During the heady days of the full-line vending revolution, a small number of operators labored diligently to win recognition from suppliers for vending as a distinct retailing channel. The major candy, chewing gum, soft drink and cigarette companies did not need to be convinced of this, but purveyors of food and hot beverages persistently offended this dedicated band of vendors. They insisted that advertising and publicity illustrations of vendible food not show the product on a china plate with a tablecloth beneath it, but rather, in a disposable container of the sort that would be dispensed by a refrigerated vending machine. Similarly, hot beverages should be depicted in poly-lined paper hot cups, not in china or other ceramic vessels on saucers. Even candy companies who produced “vending” versions of their popular confections sometimes came under fire for designing wrappers with the type oriented along the length of the package – which would be hard to read when the product was stood on its short side in the “dead” display window of the candy venders of that era.
Some of the arguments made by those pioneers still resonate today; for example, why do we not see television commercials in which attractive young people buy branded coffee from a vending machine? That was hard to answer in 1967, and it’s no easier now. But, in general, the steady movement of vending into the retailing mainstream has resolved most of the concerns over package design. Vending patrons nowadays often can choose to get their coffee in a china cup, if they want to; and the predominance of single-serve convenience food has built such familiarity and acceptance that the public no longer needs accurate illustrations.
At the same time, however, it might be argued that these gains are offset by certain losses. When fresh-brew coffee vending was new, the roasters who understood the potential volume and wanted their share of it spent a good deal of time and effort helping operators to understand the characteristics of coffee, and their drivers to clean and adjust each machine to produce the best possible finished drink. While some roasters would not provide channel markers for their brands, fearing that careless route service might damage customer perception of their quality, the more sensible ones were eager for the additional exposure, and recognized that vending operators really were no more likely than restaurateurs to degrade the product. Operators, especially those who were strongly committed to excellent coffee, prized those roasters accordingly. But as the technology has grown more reliable, interest in what actually happens in the machine seems to have diminished. If this industry is to benefit from the ongoing upswing in coffee quality knowledge, we need to recapture the excitement and curiosity of four decades ago.
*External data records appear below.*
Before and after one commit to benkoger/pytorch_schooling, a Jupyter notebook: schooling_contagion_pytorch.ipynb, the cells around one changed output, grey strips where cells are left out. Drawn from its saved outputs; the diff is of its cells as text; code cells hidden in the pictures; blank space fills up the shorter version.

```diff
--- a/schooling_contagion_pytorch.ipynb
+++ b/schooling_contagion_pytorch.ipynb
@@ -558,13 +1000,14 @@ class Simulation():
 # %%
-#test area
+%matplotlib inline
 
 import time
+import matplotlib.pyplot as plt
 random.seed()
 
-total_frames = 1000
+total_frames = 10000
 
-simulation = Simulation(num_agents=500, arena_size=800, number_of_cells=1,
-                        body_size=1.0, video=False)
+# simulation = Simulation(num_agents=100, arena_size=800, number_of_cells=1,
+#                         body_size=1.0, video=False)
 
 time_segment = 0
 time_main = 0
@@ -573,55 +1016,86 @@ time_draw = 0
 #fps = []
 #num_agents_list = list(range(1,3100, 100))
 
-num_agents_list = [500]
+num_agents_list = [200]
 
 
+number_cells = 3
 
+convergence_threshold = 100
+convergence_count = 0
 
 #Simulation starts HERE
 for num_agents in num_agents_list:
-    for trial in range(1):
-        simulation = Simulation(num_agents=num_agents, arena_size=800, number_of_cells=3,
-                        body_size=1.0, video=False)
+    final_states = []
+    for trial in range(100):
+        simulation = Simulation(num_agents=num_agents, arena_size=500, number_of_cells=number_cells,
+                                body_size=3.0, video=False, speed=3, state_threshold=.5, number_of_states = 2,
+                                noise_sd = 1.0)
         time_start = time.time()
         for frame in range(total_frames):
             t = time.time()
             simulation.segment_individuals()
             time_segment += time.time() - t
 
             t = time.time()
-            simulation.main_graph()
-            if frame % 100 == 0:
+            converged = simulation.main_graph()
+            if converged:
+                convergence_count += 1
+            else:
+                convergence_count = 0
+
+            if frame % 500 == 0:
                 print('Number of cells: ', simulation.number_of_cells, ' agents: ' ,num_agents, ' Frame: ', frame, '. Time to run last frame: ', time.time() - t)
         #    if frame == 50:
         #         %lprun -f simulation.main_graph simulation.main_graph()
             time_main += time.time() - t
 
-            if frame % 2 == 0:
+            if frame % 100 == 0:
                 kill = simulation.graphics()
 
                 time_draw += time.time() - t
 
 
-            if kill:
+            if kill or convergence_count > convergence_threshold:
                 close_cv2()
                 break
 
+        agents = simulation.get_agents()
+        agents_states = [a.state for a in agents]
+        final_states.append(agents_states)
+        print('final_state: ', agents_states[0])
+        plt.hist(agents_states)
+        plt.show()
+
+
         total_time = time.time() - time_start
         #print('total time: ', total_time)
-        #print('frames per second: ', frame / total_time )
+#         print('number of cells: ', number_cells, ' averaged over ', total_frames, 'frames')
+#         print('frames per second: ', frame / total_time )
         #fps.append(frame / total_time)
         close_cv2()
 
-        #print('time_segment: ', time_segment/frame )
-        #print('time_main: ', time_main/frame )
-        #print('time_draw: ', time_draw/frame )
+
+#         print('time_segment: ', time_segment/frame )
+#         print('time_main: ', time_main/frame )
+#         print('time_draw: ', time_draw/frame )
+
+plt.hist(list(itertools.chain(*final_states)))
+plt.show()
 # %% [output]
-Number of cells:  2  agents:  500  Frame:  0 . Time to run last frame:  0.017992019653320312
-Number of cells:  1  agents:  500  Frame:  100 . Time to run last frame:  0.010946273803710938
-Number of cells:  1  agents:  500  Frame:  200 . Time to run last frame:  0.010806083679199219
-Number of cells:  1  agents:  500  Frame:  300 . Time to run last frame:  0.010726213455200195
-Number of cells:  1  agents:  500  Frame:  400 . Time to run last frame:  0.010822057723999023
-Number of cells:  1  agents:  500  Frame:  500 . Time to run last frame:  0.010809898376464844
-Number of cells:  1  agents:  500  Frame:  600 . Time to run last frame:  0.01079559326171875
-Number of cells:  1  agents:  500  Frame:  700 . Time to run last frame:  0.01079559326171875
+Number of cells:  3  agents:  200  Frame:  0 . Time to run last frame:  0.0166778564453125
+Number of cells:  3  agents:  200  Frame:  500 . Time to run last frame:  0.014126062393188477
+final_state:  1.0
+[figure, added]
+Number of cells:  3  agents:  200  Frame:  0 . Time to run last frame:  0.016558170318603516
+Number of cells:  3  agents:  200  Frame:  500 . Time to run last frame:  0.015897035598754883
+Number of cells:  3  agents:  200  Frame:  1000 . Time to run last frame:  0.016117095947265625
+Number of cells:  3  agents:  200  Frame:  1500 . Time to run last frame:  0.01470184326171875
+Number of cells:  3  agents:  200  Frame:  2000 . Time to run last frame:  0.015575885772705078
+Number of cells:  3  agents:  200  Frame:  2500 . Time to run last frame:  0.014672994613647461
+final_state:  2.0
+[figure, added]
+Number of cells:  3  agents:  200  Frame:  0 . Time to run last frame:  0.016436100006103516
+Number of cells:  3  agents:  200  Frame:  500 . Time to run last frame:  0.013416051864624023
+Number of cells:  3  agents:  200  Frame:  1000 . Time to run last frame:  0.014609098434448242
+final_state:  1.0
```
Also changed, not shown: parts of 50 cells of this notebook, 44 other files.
And, for as long as we can remember, some operators have seen an opportunity to vend something or other that’s a bit unusual. A good many of them have experienced more or less difficulty in persuading the producer to sell it to them. The operator wants a theater-size package, and is told that he can’t have it because he is in the wrong class of trade. The operator wants to aggregate orders for two lines made by the same supplier, but cannot, because two different sales forces are responsible for the lines, and the supplier can’t figure out how to overcome the resulting administrative difficulty. The operator sees an attractive specialty item that’s not offered in vending, finds and contacts the manufacturer, and is told that he can’t buy it because the company does not make a “vending” line.
The advent of “large single serving” packages and growing recognition of the capabilities of modern vending equipment seem to be working, very gradually, to overcome this annoyance. But that the annoyance can exist at all points up the ongoing problem that too many people whose livelihoods ultimately depend on sales don’t make selling their top priority. If they did, they’d be eager to learn what someone wants to buy, and when they found out, they’d look for a way to sell it at a fair profit. All too often, though, the should-be seller has reasons for confining his efforts to selling what he wants to sell, without regard for what prospective customers want to buy. And that is always a mistake, no matter who makes it.